Invisible indeed. This book is likely to make you a bit angry. And a bit is downplaying information gaps we have when it comes to women, which cost lives. And there is no way around it. Caroline Criado Perez proves with the data on how female lives are lost because we see the male body as a standard. I spoke about this book with my sister. She worked as a nurse in a cardiac unit. She commented on how women are misdiagnosed when they have a heart attack because the male symptoms are seen as the norm. My sister told me it is a reality. She has seen her share of women sent home because their heart attack was seen as heartburn. One end up on the transplant list because the damage was substantial. Here we are, going into a brave new future, ignoring women everywhere and relying more and more on data, which governs our lives from insurances to how we get work to the machines keeping us alive.

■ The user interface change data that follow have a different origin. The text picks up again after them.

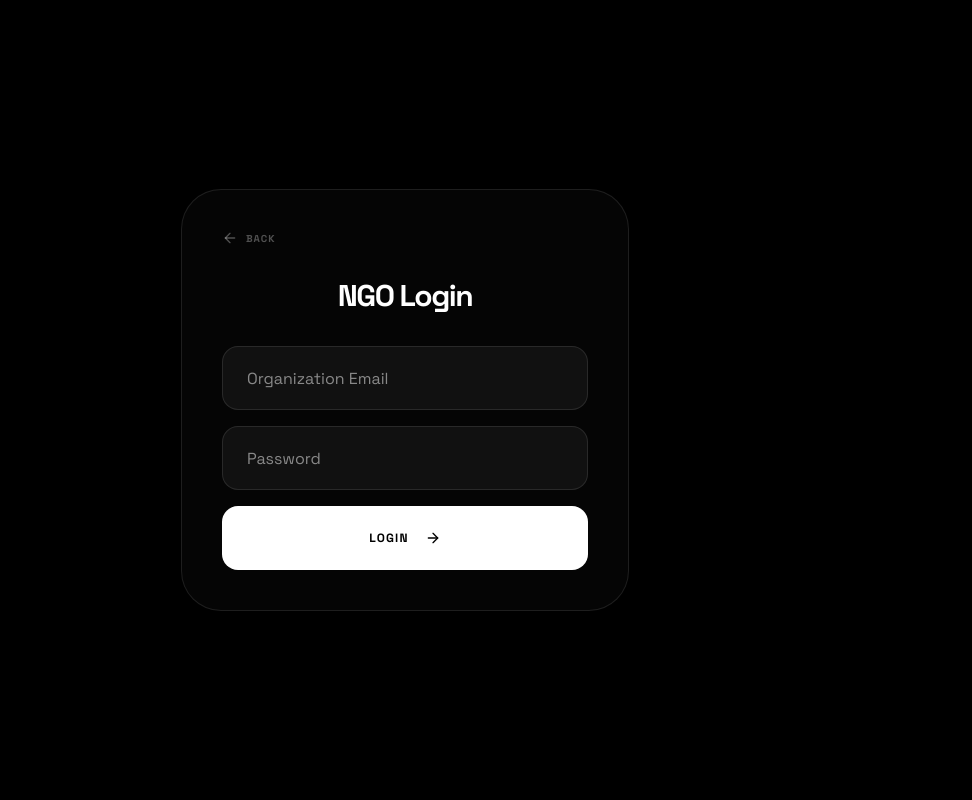
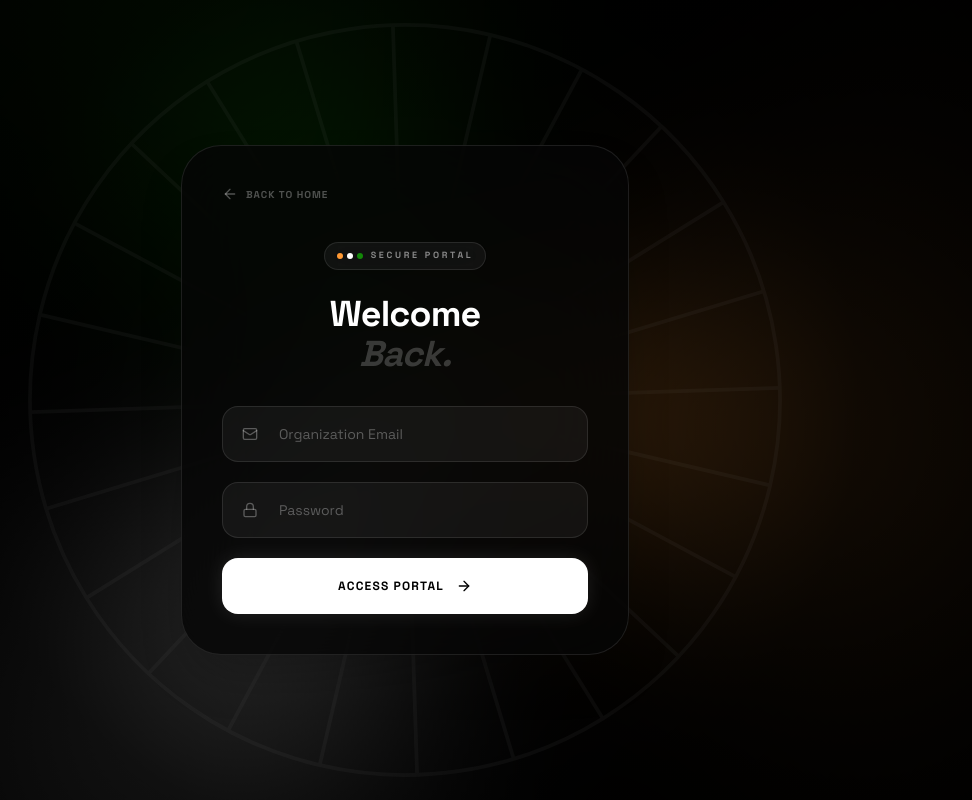
Before and after one commit to Insaan01/ShikshaMap, a Next.js app in the folder frontend/: page /ngo/login in a window 1280 px wide. Shown: the whole page, without its empty margins (235-1207 px from the left). Built offline with nearby package versions, Linux system fonts and the light colour scheme.

Commit message:
refactor: improvised the styling

```diff
--- a/frontend/app/ngo/login/page.tsx
+++ b/frontend/app/ngo/login/page.tsx
@@ -1,56 +1,242 @@
 "use client";
-import React, { useState } from "react";
+
+import React, { useState, useEffect } from "react";
 import { useRouter } from "next/navigation";
 import { Mail, Lock, ArrowRight, ArrowLeft } from "lucide-react";
-import { LoginForm } from "@/components/ui/login-form";
+import { motion, AnimatePresence } from "framer-motion";
 
 export default function NGOLogin() {
   const [email, setEmail] = useState("");
   const [password, setPassword] = useState("");
+  const [isNavigating, setIsNavigating] = useState(false);
+  const [loadingText, setLoadingText] = useState("Authenticating...");
   const router = useRouter();
+
+  const handleNavigation = (path: string) => {
+    setLoadingText("Redirecting...");
+    setIsNavigating(true);
+    setTimeout(() => {
+      router.push(path);
+    }, 800);
+  };
 
   const handleLogin = async (e: React.FormEvent) => {
     e.preventDefault();
+    setIsNavigating(true);
+    setLoadingText("Authenticating...");
+
+    try {
       const res = await fetch("http://localhost:8000/api/ngo/login", {
         method: "POST",
         headers: { "Content-Type": "application/json" },
-      body: JSON.stringify({ email, password })
+        body: JSON.stringify({ email, password }),
       });
 
       const data = await res.json();
 
       if (res.ok) {
         localStorage.setItem("ngoName", data.org_name);
-      router.push("/landingPage");
+        setLoadingText("Access Granted...");
+        setTimeout(() => router.push("/landingPage"), 800);
       } else {
+        setIsNavigating(false);
         alert(data.detail || "Login Failed. Please check your credentials.");
+      }
+    } catch (error) {
+      console.error("API Error:", error);
+      // UI FALLBACK: Allows you to test the flow even if the backend is offline
+      setLoadingText("Bypassing for UI Testing...");
+      setTimeout(() => router.push("/landingPage"), 800);
     }
   };
 
+  // Animation variants
+  const cardVariants = {
+    hidden: { opacity: 0, y: 40 },
+    visible: {
+      opacity: 1,
+      y: 0,
+      transition: { duration: 0.8, ease: [0.16, 1, 0.3, 1] }
+    },
+  };
+
   return (
-    <div className="min-h-screen bg-black flex items-center justify-center p-6">
-      <div className="w-full max-w-md p-10 rounded-[40px] bg-white/[0.02] border border-white/10 backdrop-blur-3xl">
-        <button onClick={() => router.push("/")} className="text-white/30 hover:text-white mb-8 flex items-center gap-2 text-[10px] font-bold uppercase tracking-widest">
-          <ArrowLeft className="w-4 h-4" /> Back
-        </button>
-        <h1 className="text-3xl font-bold text-white tracking-tighter mb-8 text-center">NGO Login</h1>
+    <>
+      {/* Full Screen Page Transition Overlay with Indian Flag Colors */}
+      <AnimatePresence>
+        {isNavigating && (
+          <motion.div
+            initial={{ opacity: 0 }}
+            animate={{ opacity: 1 }}
+            exit={{ opacity: 0 }}
+            transition={{ duration: 0.4, ease: "easeInOut" }}
+            className="fixed inset-0 z-[999] bg-black/95 backdrop-blur-md pointer-events-none flex flex-col items-center justify-center gap-6"
+          >
+            <motion.div
+              animate={{ rotate: 360 }}
+              transition={{ repeat: Infinity, duration: 1.2, ease: "linear" }}
+              className="relative w-16 h-16 flex items-center justify-center"
+            >
+              <motion.span
+                className="absolute inset-0 border-4 border-transparent rounded-full"
+                animate={{
+                  borderTopColor: ["#FF9933", "#FFFFFF", "#138808", "#FF9933"],
+                  borderRightColor: ["#FF9933", "#FFFFFF", "#138808", "#FF9933"],
+                }}
+                transition={{ repeat: Infinity, duration: 2, ease: "linear" }}
+              />
+            </motion.div>
+            <motion.p
+              animate={{ opacity: [0.4, 1, 0.4] }}
+              transition={{ repeat: Infinity, duration: 1.5, ease: "easeInOut" }}
+              className="text-white/80 text-xs font-bold tracking-[0.3em] uppercase"
+            >
+              {loadingText}
+            </motion.p>
+          </motion.div>
+        )}
+      </AnimatePresence>
 
-        <form onSubmit={handleLogin} className="space-y-4">
+      <div className="relative min-h-screen bg-black flex items-center justify-center p-6 overflow-hidden">
+        {/* The Tricolor Background */}
+        <CustomGodRays />
+
+        {/* Ashoka Chakra Animation */}
+        <motion.div
+          animate={{ opacity: 0.05, rotate: 360 }}
+          transition={{ rotate: { duration: 150, repeat: Infinity, ease: "linear" } }}
+          className="absolute z-0 pointer-events-none"
+        >
+          <AshokaChakra size={900} color="#AAAAAA" />
+        </motion.div>
+
+        {/* Login Card Container */}
+        <motion.div
+          variants={cardVariants}
+          initial="hidden"
+          animate="visible"
+          className="relative z-10 w-full max-w-md p-10 rounded-[40px] bg-[#050505]/80 border border-white/10 backdrop-blur-2xl shadow-2xl"
+        >
+          <motion.button
+            whileHover={{ x: -5 }}
+            onClick={() => handleNavigation("/")}
+            className="text-white/30 hover:text-white mb-10 flex items-center gap-2 text-[10px] font-bold uppercase tracking-widest transition-colors"
+          >
+            <ArrowLeft className="w-4 h-4" /> Back to Home
+          </motion.button>
+
+          <div className="flex flex-col items-center mb-8">
+            <div className="flex items-center gap-2 px-3 py-1.5 rounded-full bg-white/5 border border-white/10 backdrop-blur-md mb-6">
+              <div className="flex gap-1">
+                <div className="w-1.5 h-1.5 rounded-full bg-[#FF9933]" />
+                <div className="w-1.5 h-1.5 rounded-full bg-white" />
+                <div className="w-1.5 h-1.5 rounded-full bg-[#138808]" />
+              </div>
+              <span className="text-[9px] font-bold uppercase tracking-[0.3em] text-white/50">Secure Portal</span>
+            </div>
+            <h1 className="text-3xl sm:text-4xl font-bold text-white tracking-tight text-center">
+              Welcome <br />
+              <span className="text-white/20 italic">Back.</span>
+            </h1>
+          </div>
+
+          <form onSubmit={handleLogin} className="space-y-5">
+            <div className="relative group">
+              <Mail className="absolute left-5 top-1/2 -translate-y-1/2 w-4 h-4 text-white/30 group-focus-within:text-[#FF9933] transition-colors" />
               <input
-            type="email" placeholder="Organization Email"
-            className="w-full h-16 px-6 rounded-2xl bg-white/5 border border-white/10 text-white focus:outline-none focus:border-green-500/50"
-            value={email} onChange={(e) => setEmail(e.target.value)}
+                type="email"
+                placeholder="Organization Email"
+                required
+                className="w-full h-14 pl-14 pr-5 rounded-xl bg-white/5 border border-white/10 text-white text-sm placeholder:text-white/30 focus:outline-none focus:border-[#FF9933]/50 focus:bg-white/[0.07] transition-all"
+                value={email}
+                onChange={(e) => setEmail(e.target.value)}
               />
+            </div>
+
+            <div className="relative group">
+              <Lock className="absolute left-5 top-1/2 -translate-y-1/2 w-4 h-4 text-white/30 group-focus-within:text-[#138808] transition-colors" />
               <input
-            type="password" placeholder="Password"
-            className="w-full h-16 px-6 rounded-2xl bg-white/5 border border-white/10 text-white focus:outline-none focus:border-green-500/50"
-            value={password} onChange={(e) => setPassword(e.target.value)}
+                type="password"
+                placeholder="Password"
+                required
+                className="w-full h-14 pl-14 pr-5 rounded-xl bg-white/5 border border-white/10 text-white text-sm placeholder:text-white/30 focus:outline-none focus:border-[#138808]/50 focus:bg-white/[0.07] transition-all"
+                value={password}
+                onChange={(e) => setPassword(e.target.value)}
               />
-          <button className="w-full h-16 rounded-2xl bg-white text-black font-bold uppercase tracking-widest text-xs flex items-center justify-center gap-4 hover:bg-green-500 hover:text-white transition-all">
-            Login <ArrowRight className="w-4 h-4" />
-          </button>
+            </div>
+
+            <motion.button
+              whileHover={{ scale: 1.02 }}
+              whileTap={{ scale: 0.98 }}
+              type="submit"
+              className="group w-full h-14 mt-4 rounded-xl bg-white text-black font-bold uppercase tracking-widest text-xs flex items-center justify-center gap-3 hover:bg-white/90 transition-all shadow-[0_0_20px_rgba(255,255,255,0.1)] hover:shadow-[0_0_30px_rgba(255,255,255,0.2)]"
+            >
+              Access Portal
+              <ArrowRight className="w-4 h-4 transition-transform duration-300 group-hover:translate-x-1.5" />
+            </motion.button>
           </form>
+        </motion.div>
       </div>
+    </>
+  );
+}
+
+// ----------------------------------------------------
+// Custom Crash-Free "God Rays" Background Component
+// ----------------------------------------------------
+function CustomGodRays() {
+  return (
+    <div className="absolute inset-0 overflow-hidden pointer-events-none z-0">
+      <div className="absolute inset-0 bg-black z-0" />
+
+      {/* Rotating Tricolor Rays - Smoother, more vibrant implementation */}
+      <motion.div
+        animate={{ rotate: 360 }}
+        transition={{ duration: 40, repeat: Infinity, ease: "linear" }}
+        className="absolute -top-[100%] -bottom-[100%] -left-[100%] -right-[100%] z-10 opacity-50"
+        style={{
+          background: `conic-gradient(
+            from 0deg,
+            transparent 0deg,
+            rgba(255, 153, 51, 0.8) 45deg, /* Vibrant Saffron */
+            transparent 90deg,
+            transparent 120deg,
+            rgba(255, 255, 255, 0.8) 165deg, /* Bright White */
+            transparent 210deg,
+            transparent 240deg,
+            rgba(19, 136, 8, 0.8) 285deg, /* Deep Green */
+            transparent 330deg,
+            transparent 360deg
+          )`,
+          filter: "blur(100px)",
+        }}
+      />
+
+      {/* Radial Vignette Mask to fade out the edges and ensure text is readable */}
+      <div
+        className="absolute inset-0 z-20"
+        style={{
+          background: "radial-gradient(circle at center, rgba(0,0,0,0) 0%, rgba(0,0,0,0.8) 60%, #000000 100%)"
+        }}
+      />
     </div>
   );
 }
+
+function AshokaChakra({ size, color }: { size: number; color: string }) {
+  return (
+    <svg width={size} height={size} viewBox="0 0 24 24" fill="none" stroke={color} strokeWidth="0.1">
+      <circle cx="12" cy="12" r="10" />
+      <circle cx="12" cy="12" r="2" />
+      {[...Array(24)].map((_, i) => (
+        <line
+          key={i}
+          x1="12"
+          y1="12"
+          x2={12 + 10 * Math.cos((i * 15 * Math.PI) / 180)}
+          y2={12 + 10 * Math.sin((i * 15 * Math.PI) / 180)}
+        />
+      ))}
+    </svg>
+  );
+}
```
Lines whose indentation alone changed are shown as unchanged.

After reading this book, I am scared as a woman who has to rely on the power others held over me, and now I see they might be ignoring my gender. This is not done because of some male conspiracy against women. This is done because of ignorance and customs. Say like musical instruments. They are designed to average male hand. As a kid, I always wondered why I cannot play anything. Why my hands don’t bend the way they should to piano keys? The answer is in this book, and it explains a lot why there are not many world-class female pianists—the hand-size. And it is all down to customs. There is no real reason why we cannot make smaller keyboards. This doesn’t only affect women. Christopher Donison wondered why he couldn’t play some pieces, and when he understood the hand-size issue, he created a 7/8 DS keyboard.
I end this review here because I think this is a book you need to read whoever you are. This is about gender, but this is something that affects all of us. Good customs taking women into consideration in medicine and drug trials aids science and, you know, save lives.
Thank you for reading, have a great day!